START RECORDS FOR PROCESSING

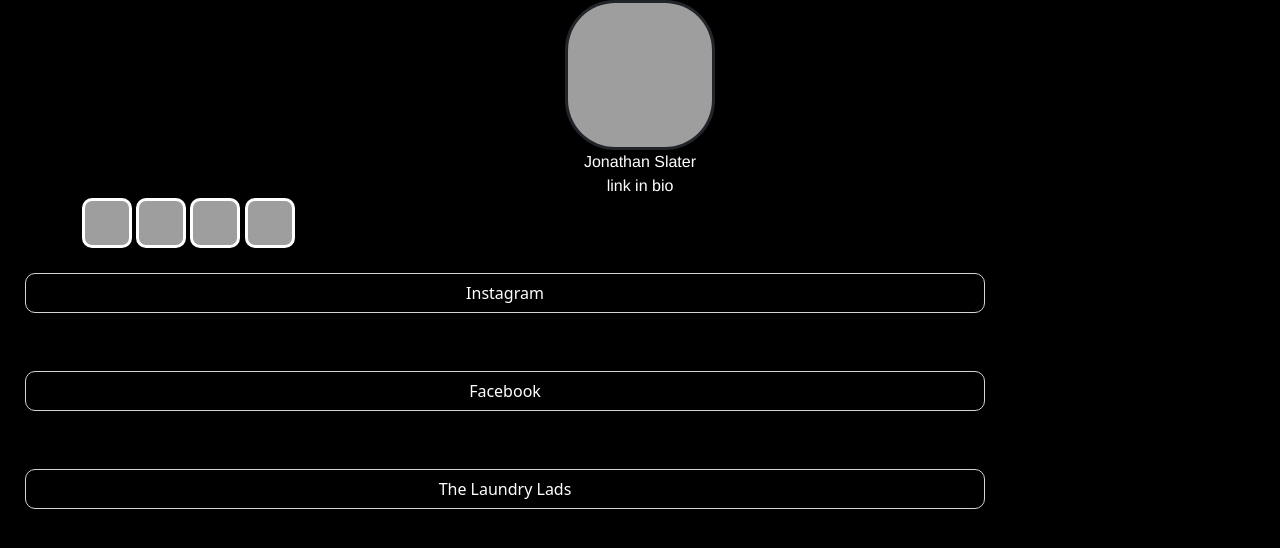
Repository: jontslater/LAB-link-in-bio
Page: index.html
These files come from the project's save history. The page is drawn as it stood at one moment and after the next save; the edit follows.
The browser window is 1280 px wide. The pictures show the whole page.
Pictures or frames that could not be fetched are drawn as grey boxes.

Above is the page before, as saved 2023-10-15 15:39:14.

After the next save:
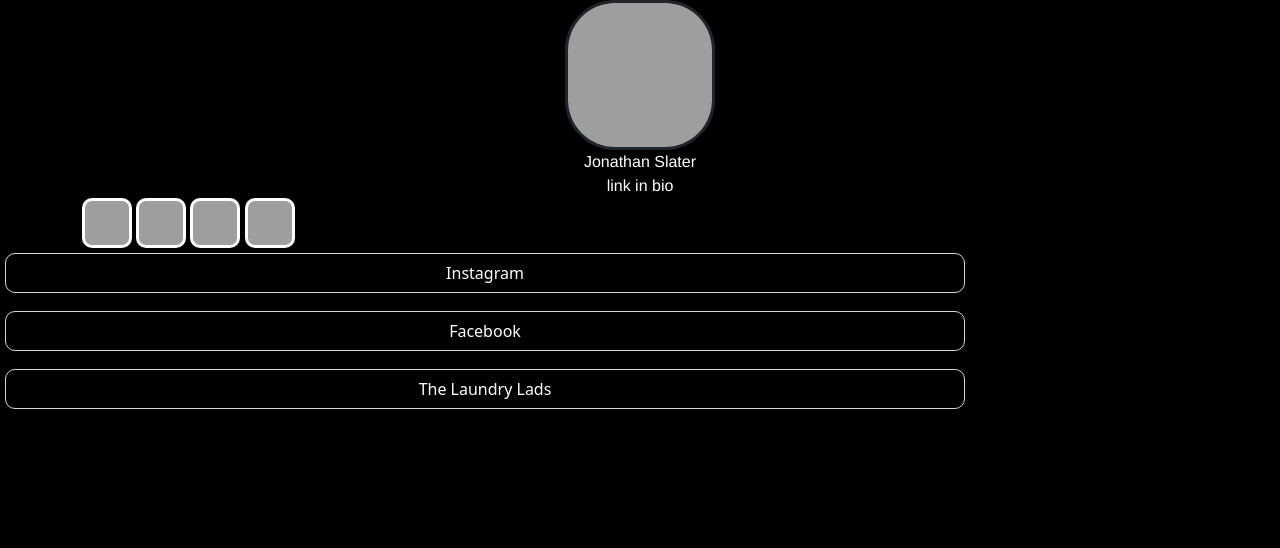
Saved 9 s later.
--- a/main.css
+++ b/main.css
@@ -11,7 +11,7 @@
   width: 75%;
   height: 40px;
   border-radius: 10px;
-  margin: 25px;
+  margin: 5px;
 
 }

END RECORDS FOR PROCESSING
START RECORDS FOR PROCESSING

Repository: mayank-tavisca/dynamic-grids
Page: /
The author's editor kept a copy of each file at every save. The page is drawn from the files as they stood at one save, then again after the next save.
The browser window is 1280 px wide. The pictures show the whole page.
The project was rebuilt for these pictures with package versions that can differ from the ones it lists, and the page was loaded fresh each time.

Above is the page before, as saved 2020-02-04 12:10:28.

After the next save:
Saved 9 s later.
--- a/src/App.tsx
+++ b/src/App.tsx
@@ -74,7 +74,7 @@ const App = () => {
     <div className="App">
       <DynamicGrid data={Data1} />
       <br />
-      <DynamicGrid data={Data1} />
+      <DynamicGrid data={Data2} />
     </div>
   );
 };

END RECORDS FOR PROCESSING
START RECORDS FOR PROCESSING

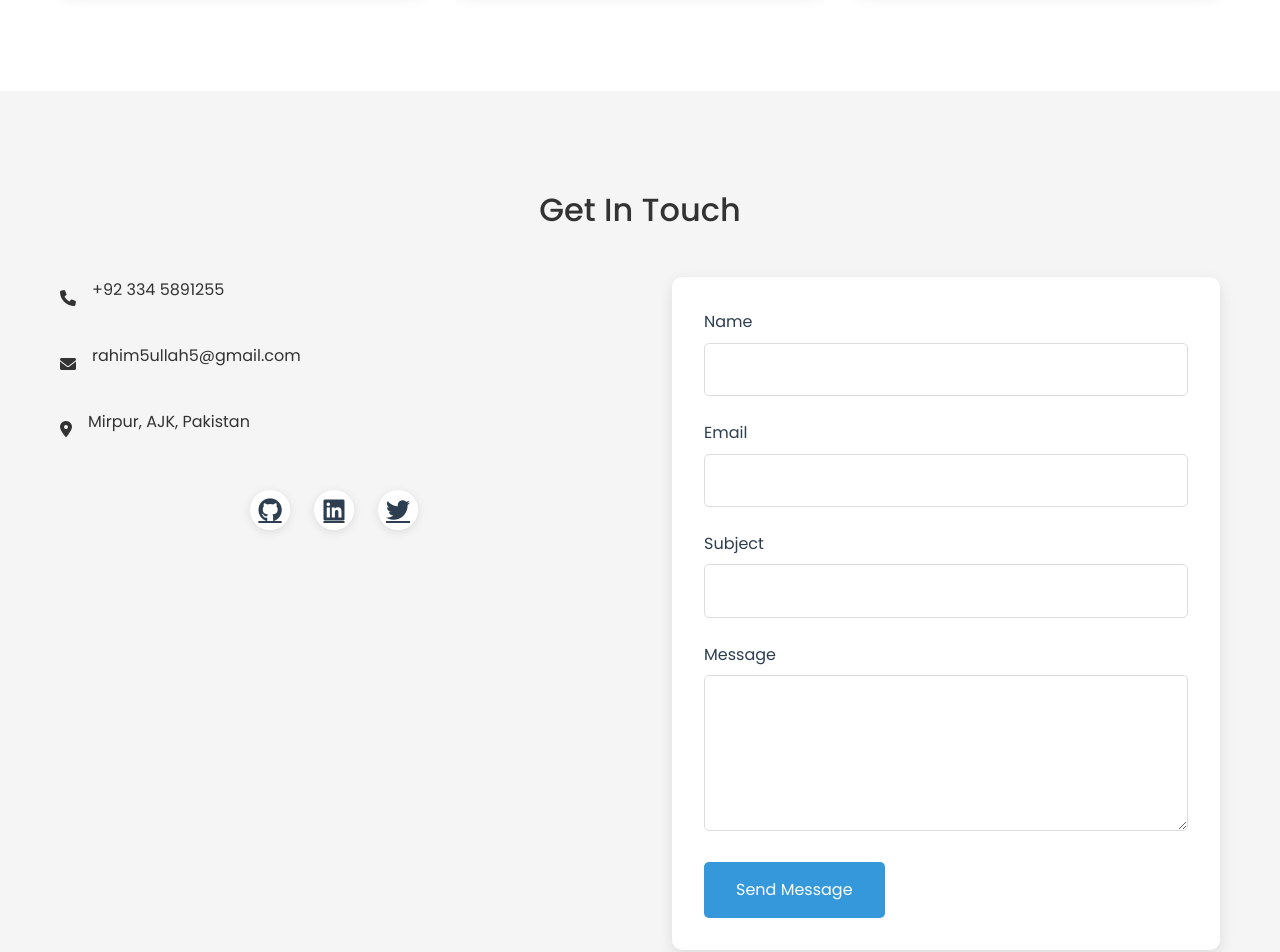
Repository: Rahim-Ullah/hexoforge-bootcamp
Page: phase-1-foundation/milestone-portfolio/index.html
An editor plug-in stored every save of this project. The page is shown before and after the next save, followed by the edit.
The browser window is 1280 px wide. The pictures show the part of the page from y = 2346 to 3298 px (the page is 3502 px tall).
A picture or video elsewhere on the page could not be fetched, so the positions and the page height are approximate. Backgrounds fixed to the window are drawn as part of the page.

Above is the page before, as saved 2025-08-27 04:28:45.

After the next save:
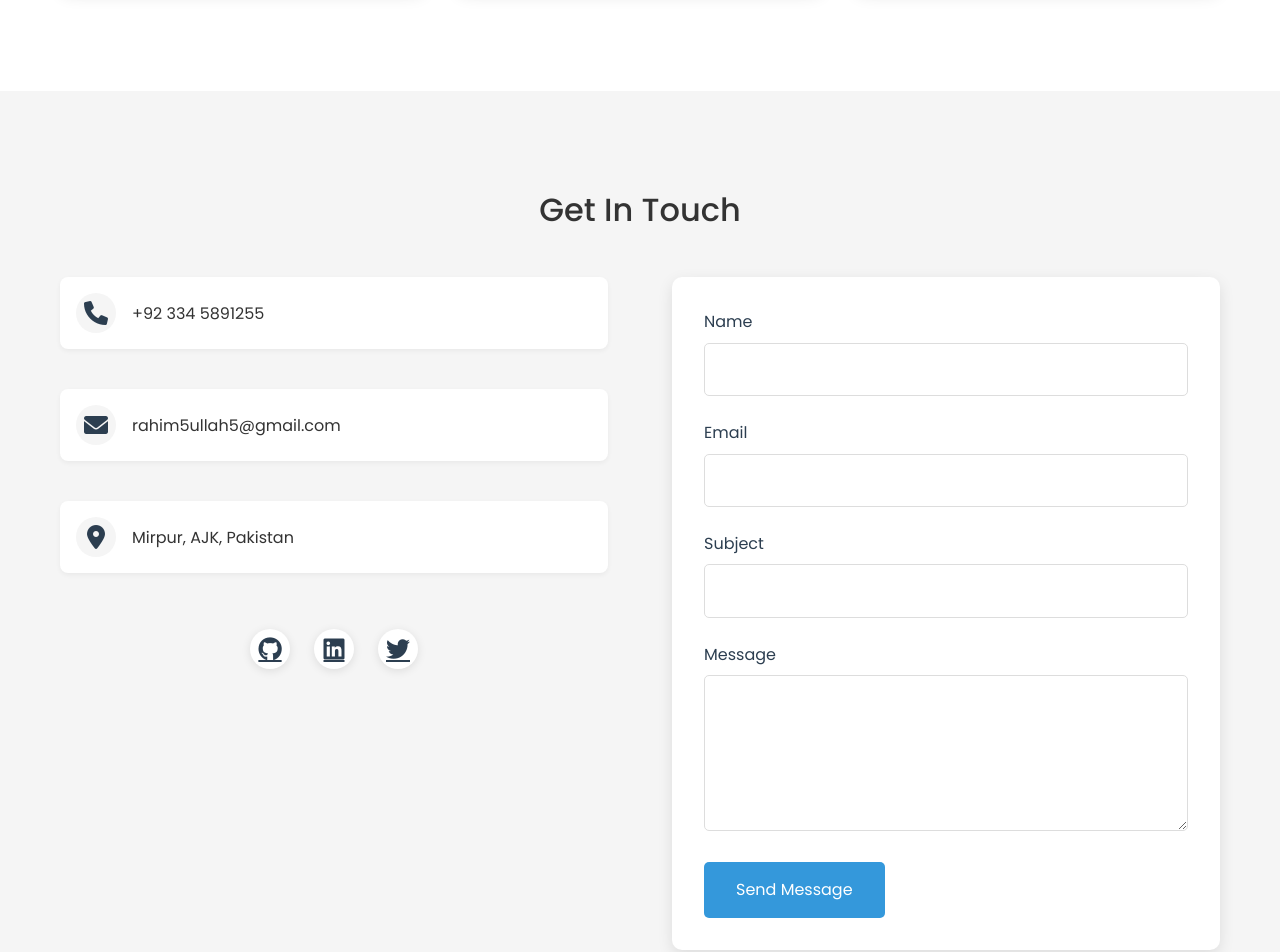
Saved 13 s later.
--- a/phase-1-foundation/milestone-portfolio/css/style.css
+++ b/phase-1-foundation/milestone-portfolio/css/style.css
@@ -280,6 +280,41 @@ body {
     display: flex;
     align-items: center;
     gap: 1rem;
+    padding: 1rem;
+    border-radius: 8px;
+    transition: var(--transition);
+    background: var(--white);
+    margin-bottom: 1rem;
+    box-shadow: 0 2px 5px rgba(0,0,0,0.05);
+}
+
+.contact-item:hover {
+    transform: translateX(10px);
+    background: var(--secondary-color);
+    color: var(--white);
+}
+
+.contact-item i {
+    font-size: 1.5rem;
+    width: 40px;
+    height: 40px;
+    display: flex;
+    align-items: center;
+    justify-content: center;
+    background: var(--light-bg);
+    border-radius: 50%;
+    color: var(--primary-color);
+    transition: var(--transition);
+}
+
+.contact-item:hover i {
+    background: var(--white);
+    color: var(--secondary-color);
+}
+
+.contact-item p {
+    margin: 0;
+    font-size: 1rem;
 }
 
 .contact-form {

END RECORDS FOR PROCESSING

* ASSIGNMENT *
In the records above, locate the lines holding the word "that". Copy each of them.

* SOLVED EXERCISE *
Pictures or frames that could not be fetched are drawn as grey boxes.
The project was rebuilt for these pictures with package versions that can differ from the ones it lists, and the page was loaded fresh each time.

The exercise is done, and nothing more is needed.